(Data excerpts)
_ _ _ _ _ _ _

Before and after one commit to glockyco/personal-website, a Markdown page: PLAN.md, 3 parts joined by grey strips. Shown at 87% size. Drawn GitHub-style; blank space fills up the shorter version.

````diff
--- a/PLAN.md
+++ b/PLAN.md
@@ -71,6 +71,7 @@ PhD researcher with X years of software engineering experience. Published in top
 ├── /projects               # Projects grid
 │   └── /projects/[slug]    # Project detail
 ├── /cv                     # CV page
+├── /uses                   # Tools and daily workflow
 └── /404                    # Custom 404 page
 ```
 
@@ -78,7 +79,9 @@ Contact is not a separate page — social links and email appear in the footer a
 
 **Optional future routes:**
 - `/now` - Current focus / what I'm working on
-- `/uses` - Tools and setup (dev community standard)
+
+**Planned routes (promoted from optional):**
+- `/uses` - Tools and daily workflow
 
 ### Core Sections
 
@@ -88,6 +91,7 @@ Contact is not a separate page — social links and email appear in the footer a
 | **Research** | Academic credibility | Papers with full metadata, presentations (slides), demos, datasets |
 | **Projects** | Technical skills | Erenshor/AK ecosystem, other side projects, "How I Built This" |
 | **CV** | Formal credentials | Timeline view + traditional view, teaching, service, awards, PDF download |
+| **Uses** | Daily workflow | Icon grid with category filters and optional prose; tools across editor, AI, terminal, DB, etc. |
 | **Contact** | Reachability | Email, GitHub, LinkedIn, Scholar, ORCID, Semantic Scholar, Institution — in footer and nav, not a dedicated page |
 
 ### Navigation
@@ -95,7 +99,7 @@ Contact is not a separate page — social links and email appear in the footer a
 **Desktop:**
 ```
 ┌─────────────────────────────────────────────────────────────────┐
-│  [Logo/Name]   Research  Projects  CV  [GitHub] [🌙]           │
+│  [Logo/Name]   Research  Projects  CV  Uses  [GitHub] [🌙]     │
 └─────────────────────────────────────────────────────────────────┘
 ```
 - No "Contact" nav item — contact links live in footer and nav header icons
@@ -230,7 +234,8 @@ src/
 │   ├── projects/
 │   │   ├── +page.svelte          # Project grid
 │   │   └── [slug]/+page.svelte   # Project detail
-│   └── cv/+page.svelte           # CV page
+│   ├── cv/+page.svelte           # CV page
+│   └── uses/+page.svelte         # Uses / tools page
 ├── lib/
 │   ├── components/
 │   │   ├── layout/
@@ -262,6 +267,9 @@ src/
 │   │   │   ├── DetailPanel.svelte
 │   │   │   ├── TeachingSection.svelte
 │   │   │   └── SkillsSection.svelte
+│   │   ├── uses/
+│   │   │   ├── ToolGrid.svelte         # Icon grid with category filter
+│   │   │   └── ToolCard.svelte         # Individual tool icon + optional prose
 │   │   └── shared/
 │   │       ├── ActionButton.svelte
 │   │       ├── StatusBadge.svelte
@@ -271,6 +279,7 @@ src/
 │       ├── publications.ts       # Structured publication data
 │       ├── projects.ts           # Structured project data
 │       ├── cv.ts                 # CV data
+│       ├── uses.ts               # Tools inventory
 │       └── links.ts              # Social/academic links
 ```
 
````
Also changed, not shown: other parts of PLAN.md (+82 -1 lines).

_ _ _ _ _ _ _

= TASK DETAILS =
What this exercise asks for is an exact copy of all the records.

= TASK RESPONSE =
Before and after one commit to glockyco/personal-website, a Markdown page: PLAN.md, 3 parts joined by grey strips. Shown at 87% size. Drawn GitHub-style; blank space fills up the shorter version.

````diff
--- a/PLAN.md
+++ b/PLAN.md
@@ -71,6 +71,7 @@ PhD researcher with X years of software engineering experience. Published in top
 ├── /projects               # Projects grid
 │   └── /projects/[slug]    # Project detail
 ├── /cv                     # CV page
+├── /uses                   # Tools and daily workflow
 └── /404                    # Custom 404 page
 ```
 
@@ -78,7 +79,9 @@ Contact is not a separate page — social links and email appear in the footer a
 
 **Optional future routes:**
 - `/now` - Current focus / what I'm working on
-- `/uses` - Tools and setup (dev community standard)
+
+**Planned routes (promoted from optional):**
+- `/uses` - Tools and daily workflow
 
 ### Core Sections
 
@@ -88,6 +91,7 @@ Contact is not a separate page — social links and email appear in the footer a
 | **Research** | Academic credibility | Papers with full metadata, presentations (slides), demos, datasets |
 | **Projects** | Technical skills | Erenshor/AK ecosystem, other side projects, "How I Built This" |
 | **CV** | Formal credentials | Timeline view + traditional view, teaching, service, awards, PDF download |
+| **Uses** | Daily workflow | Icon grid with category filters and optional prose; tools across editor, AI, terminal, DB, etc. |
 | **Contact** | Reachability | Email, GitHub, LinkedIn, Scholar, ORCID, Semantic Scholar, Institution — in footer and nav, not a dedicated page |
 
 ### Navigation
@@ -95,7 +99,7 @@ Contact is not a separate page — social links and email appear in the footer a
 **Desktop:**
 ```
 ┌─────────────────────────────────────────────────────────────────┐
-│  [Logo/Name]   Research  Projects  CV  [GitHub] [🌙]           │
+│  [Logo/Name]   Research  Projects  CV  Uses  [GitHub] [🌙]     │
 └─────────────────────────────────────────────────────────────────┘
 ```
 - No "Contact" nav item — contact links live in footer and nav header icons
@@ -230,7 +234,8 @@ src/
 │   ├── projects/
 │   │   ├── +page.svelte          # Project grid
 │   │   └── [slug]/+page.svelte   # Project detail
-│   └── cv/+page.svelte           # CV page
+│   ├── cv/+page.svelte           # CV page
+│   └── uses/+page.svelte         # Uses / tools page
 ├── lib/
 │   ├── components/
 │   │   ├── layout/
@@ -262,6 +267,9 @@ src/
 │   │   │   ├── DetailPanel.svelte
 │   │   │   ├── TeachingSection.svelte
 │   │   │   └── SkillsSection.svelte
+│   │   ├── uses/
+│   │   │   ├── ToolGrid.svelte         # Icon grid with category filter
+│   │   │   └── ToolCard.svelte         # Individual tool icon + optional prose
 │   │   └── shared/
 │   │       ├── ActionButton.svelte
 │   │       ├── StatusBadge.svelte
@@ -271,6 +279,7 @@ src/
 │       ├── publications.ts       # Structured publication data
 │       ├── projects.ts           # Structured project data
 │       ├── cv.ts                 # CV data
+│       ├── uses.ts               # Tools inventory
 │       └── links.ts              # Social/academic links
 ```
 
````
Also changed, not shown: other parts of PLAN.md (+82 -1 lines).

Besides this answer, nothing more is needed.